→ Supplied data
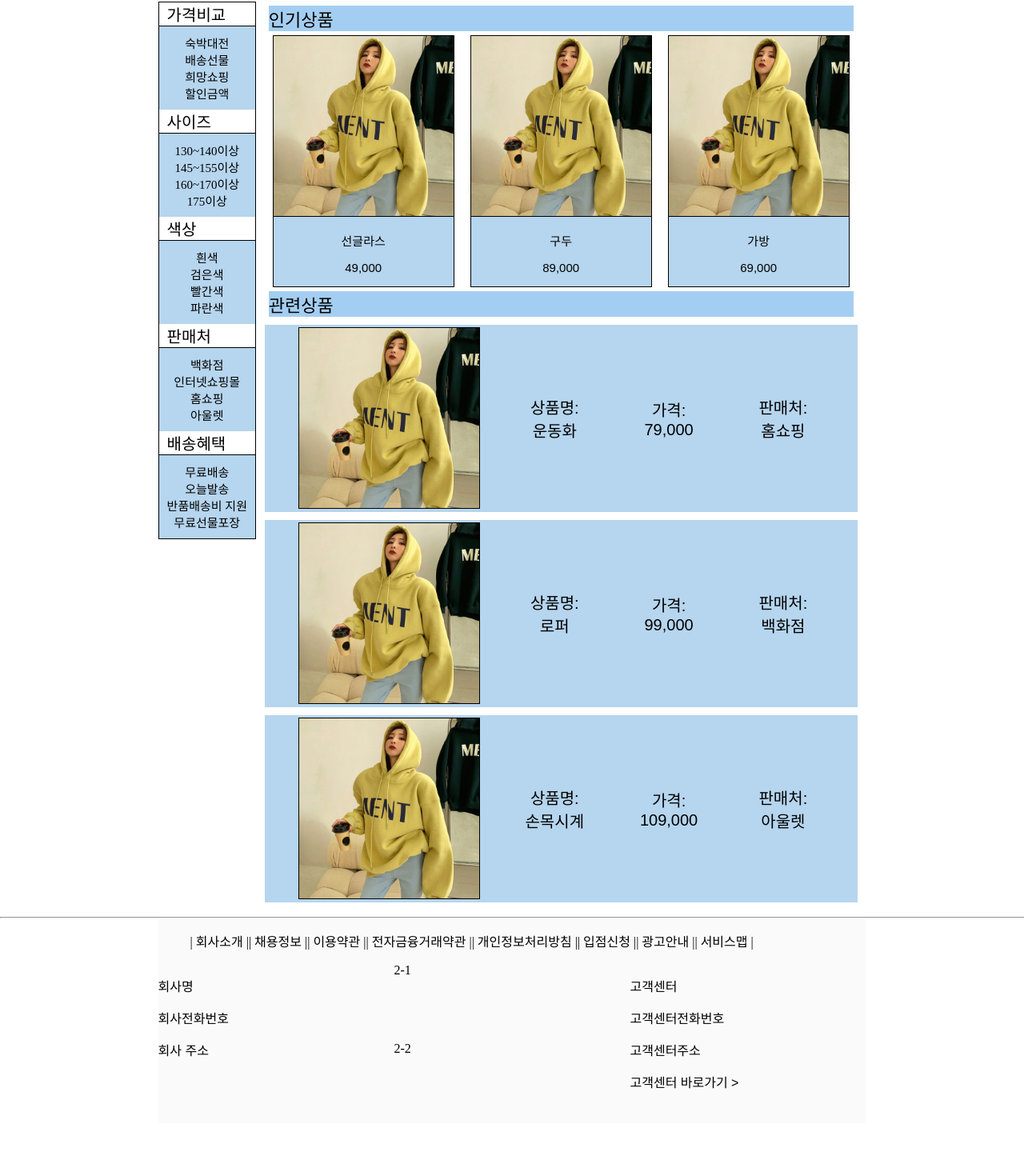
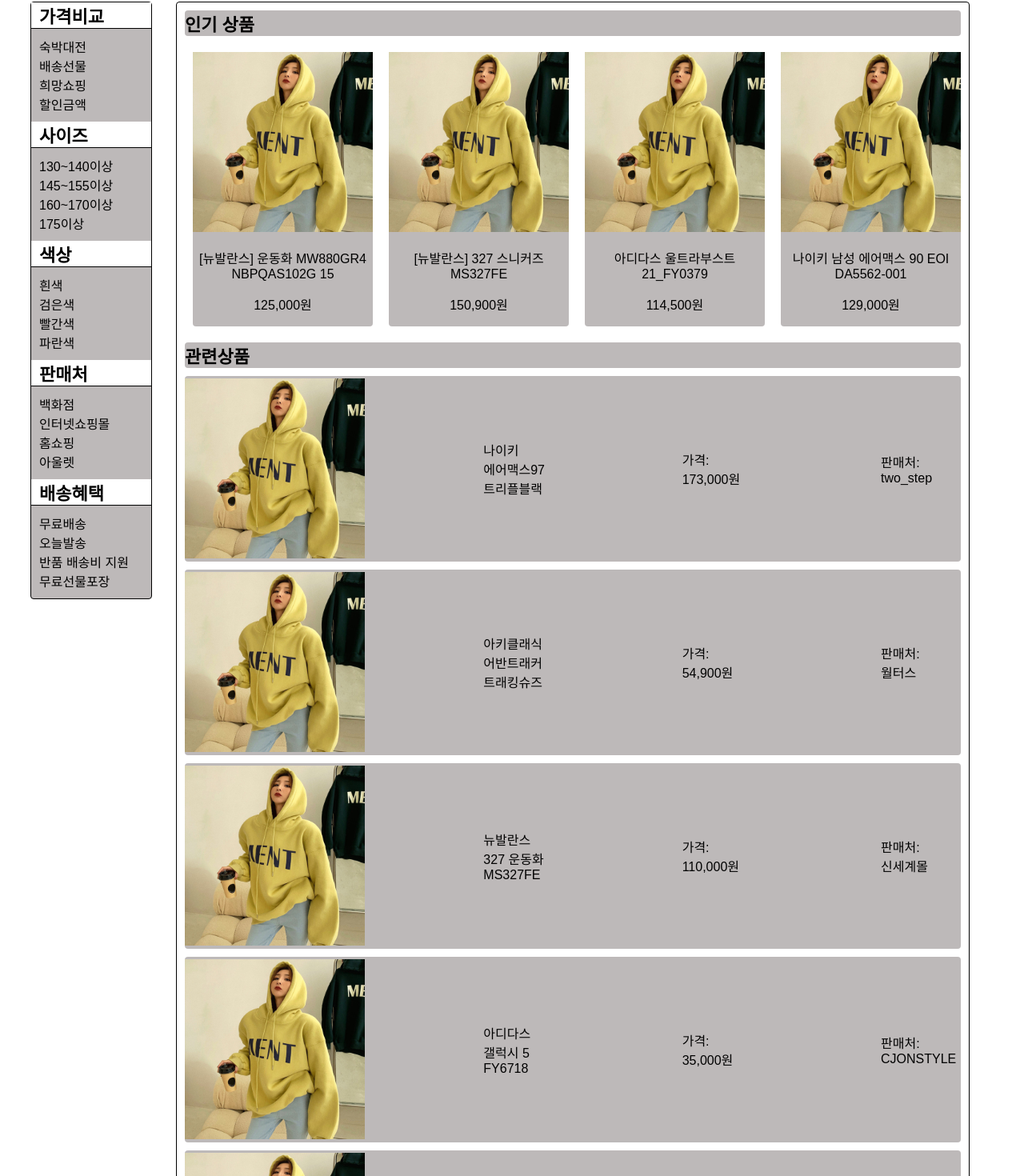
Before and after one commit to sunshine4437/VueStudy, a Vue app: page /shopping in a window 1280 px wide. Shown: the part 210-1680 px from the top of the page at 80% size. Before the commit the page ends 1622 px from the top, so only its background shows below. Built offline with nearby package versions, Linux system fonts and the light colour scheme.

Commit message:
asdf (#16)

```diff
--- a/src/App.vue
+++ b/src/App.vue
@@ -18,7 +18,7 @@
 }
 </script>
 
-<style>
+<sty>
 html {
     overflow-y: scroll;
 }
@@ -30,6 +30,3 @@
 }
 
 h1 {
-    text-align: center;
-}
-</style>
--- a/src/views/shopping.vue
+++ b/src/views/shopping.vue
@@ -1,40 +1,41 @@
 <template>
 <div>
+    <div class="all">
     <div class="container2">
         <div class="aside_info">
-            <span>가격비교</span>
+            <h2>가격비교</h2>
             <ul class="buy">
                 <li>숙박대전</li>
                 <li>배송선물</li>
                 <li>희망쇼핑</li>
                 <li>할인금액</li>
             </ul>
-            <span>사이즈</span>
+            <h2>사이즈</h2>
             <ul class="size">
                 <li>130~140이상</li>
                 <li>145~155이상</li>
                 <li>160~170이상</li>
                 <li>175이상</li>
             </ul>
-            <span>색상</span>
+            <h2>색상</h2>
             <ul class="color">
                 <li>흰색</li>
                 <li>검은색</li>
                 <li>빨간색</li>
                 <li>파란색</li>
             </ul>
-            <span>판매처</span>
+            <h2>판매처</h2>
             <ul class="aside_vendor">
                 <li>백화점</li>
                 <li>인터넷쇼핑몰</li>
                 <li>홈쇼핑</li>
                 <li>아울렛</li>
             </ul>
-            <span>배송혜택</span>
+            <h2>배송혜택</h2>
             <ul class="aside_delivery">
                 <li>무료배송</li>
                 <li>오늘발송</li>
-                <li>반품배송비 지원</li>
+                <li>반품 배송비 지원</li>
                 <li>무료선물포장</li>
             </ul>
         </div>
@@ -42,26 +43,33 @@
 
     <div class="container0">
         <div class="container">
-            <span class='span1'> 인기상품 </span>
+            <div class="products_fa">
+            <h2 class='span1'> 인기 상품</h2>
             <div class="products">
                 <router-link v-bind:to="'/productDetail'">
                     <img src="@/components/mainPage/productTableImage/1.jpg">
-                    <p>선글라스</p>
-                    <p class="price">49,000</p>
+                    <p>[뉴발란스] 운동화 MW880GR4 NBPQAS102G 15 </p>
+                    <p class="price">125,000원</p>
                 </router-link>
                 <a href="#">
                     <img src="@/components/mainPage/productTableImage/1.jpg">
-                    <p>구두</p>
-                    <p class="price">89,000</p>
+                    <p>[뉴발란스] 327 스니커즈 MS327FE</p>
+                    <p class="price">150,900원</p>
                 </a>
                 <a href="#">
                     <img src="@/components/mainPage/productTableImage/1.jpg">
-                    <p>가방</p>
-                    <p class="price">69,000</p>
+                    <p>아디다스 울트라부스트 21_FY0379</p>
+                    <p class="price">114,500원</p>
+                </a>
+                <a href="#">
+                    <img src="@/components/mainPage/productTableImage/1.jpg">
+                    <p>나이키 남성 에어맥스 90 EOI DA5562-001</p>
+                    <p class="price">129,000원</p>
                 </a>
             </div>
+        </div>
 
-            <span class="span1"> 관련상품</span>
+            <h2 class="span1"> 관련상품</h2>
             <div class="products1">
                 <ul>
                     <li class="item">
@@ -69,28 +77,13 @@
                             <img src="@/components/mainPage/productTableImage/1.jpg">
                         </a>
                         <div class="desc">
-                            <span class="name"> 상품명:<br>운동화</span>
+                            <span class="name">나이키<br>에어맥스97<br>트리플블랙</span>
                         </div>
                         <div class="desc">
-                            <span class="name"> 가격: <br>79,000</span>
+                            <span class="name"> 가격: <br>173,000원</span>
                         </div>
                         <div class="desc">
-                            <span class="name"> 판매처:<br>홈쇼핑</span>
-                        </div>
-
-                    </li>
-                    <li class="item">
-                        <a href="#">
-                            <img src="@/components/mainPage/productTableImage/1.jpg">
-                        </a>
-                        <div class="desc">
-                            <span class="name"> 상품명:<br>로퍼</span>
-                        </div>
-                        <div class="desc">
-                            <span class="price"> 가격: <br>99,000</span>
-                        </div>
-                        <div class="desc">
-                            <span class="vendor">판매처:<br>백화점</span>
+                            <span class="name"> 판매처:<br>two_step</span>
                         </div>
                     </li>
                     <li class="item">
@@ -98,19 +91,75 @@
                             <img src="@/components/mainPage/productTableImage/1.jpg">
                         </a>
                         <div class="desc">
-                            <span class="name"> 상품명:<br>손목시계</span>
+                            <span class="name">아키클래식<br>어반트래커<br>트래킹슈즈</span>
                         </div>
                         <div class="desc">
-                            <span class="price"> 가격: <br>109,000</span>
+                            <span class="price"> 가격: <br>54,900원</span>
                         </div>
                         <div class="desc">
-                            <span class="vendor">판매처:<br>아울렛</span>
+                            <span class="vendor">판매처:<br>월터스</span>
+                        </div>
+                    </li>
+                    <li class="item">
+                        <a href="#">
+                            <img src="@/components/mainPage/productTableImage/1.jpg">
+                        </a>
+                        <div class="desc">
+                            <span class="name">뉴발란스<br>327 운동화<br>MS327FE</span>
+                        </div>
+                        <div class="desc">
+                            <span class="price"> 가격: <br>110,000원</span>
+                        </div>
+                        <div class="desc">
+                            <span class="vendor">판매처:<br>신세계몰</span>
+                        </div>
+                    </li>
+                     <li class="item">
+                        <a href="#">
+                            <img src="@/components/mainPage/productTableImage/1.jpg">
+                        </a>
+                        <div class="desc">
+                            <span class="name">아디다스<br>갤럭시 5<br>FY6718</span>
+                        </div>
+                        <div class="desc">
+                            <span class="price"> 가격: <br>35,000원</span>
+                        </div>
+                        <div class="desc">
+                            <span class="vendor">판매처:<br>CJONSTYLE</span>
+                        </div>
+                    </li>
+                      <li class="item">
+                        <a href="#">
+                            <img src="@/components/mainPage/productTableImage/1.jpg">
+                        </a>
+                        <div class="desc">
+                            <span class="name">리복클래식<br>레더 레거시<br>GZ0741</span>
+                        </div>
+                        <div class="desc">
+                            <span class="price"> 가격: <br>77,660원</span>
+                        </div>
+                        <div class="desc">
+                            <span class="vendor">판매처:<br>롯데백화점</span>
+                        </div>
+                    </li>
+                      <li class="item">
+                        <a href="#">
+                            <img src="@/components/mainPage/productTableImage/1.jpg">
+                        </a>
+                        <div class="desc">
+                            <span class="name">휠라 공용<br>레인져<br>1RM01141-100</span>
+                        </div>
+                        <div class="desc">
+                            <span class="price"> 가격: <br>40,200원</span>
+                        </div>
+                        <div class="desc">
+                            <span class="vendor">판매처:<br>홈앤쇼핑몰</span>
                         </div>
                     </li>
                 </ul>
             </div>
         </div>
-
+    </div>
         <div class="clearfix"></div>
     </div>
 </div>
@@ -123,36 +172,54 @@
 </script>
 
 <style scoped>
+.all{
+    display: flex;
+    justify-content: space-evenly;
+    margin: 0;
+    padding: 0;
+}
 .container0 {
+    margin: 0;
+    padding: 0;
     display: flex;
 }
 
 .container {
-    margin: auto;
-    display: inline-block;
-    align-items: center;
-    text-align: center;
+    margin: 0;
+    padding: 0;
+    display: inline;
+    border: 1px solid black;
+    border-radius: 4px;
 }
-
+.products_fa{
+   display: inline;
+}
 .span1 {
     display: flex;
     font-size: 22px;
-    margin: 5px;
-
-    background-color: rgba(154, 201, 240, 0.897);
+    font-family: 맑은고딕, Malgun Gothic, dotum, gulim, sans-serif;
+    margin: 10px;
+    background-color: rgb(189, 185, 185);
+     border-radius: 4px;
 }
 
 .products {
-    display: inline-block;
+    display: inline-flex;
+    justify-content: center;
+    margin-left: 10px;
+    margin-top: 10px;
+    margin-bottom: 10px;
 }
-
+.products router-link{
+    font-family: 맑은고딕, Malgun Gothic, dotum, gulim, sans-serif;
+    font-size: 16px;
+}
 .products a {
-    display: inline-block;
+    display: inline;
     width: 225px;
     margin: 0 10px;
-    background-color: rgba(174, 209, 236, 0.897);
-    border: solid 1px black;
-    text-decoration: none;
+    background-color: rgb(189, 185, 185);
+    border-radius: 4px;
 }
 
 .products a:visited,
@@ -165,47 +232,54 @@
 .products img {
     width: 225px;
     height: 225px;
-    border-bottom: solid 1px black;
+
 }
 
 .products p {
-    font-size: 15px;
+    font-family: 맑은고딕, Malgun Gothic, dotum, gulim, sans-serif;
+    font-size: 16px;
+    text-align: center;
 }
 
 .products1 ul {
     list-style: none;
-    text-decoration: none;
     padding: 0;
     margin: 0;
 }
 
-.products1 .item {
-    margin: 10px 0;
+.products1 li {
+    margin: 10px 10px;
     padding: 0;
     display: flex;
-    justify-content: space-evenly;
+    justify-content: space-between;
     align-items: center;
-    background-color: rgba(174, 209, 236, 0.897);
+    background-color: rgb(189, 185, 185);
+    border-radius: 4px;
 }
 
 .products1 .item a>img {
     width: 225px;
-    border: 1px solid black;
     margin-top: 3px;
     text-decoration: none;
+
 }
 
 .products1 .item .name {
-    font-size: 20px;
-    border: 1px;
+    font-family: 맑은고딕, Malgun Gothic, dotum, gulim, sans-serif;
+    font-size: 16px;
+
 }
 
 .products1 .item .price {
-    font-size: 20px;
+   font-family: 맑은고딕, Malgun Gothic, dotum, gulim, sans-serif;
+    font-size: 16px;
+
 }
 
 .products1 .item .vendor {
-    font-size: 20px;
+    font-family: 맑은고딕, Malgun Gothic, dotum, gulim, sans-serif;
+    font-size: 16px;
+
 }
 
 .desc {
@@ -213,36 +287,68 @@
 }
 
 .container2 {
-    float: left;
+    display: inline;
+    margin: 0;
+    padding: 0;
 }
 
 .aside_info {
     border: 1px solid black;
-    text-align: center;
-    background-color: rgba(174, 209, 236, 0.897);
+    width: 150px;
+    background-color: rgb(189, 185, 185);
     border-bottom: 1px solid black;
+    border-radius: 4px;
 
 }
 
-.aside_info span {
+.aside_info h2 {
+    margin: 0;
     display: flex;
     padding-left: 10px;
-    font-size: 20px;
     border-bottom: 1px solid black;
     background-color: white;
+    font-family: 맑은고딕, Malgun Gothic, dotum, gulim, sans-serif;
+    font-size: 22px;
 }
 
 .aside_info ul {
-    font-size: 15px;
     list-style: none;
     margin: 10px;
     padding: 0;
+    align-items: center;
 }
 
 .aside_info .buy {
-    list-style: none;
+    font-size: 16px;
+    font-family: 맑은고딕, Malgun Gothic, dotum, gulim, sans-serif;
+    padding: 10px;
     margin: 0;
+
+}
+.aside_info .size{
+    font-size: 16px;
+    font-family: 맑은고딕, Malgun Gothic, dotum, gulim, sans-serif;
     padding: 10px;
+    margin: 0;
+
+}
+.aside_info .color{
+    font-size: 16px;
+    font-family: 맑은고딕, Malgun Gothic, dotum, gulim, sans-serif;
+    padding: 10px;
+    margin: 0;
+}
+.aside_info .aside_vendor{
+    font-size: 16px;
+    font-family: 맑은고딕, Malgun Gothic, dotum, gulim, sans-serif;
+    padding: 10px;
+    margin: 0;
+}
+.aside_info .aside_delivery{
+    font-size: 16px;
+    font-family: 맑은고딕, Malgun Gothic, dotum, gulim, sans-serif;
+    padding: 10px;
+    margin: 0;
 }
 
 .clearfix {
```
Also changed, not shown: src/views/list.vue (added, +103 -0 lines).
---
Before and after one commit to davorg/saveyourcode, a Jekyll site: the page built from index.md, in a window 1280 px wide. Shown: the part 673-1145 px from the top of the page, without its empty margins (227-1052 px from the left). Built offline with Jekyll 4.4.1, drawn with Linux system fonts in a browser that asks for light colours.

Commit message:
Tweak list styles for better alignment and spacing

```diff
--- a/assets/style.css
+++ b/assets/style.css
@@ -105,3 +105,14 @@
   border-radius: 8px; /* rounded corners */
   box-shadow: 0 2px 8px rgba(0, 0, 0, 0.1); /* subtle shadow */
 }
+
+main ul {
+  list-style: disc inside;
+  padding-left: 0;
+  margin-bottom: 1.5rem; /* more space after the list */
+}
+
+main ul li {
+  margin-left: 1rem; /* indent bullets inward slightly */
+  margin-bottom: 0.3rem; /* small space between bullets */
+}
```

→ What is required
Whenever "center" occurs in a line above, copy that line.

→ Solution
-    text-align: center;
-    align-items: center;
-    text-align: center;
+    justify-content: center;
+    text-align: center;
     align-items: center;
-    text-align: center;
+    align-items: center;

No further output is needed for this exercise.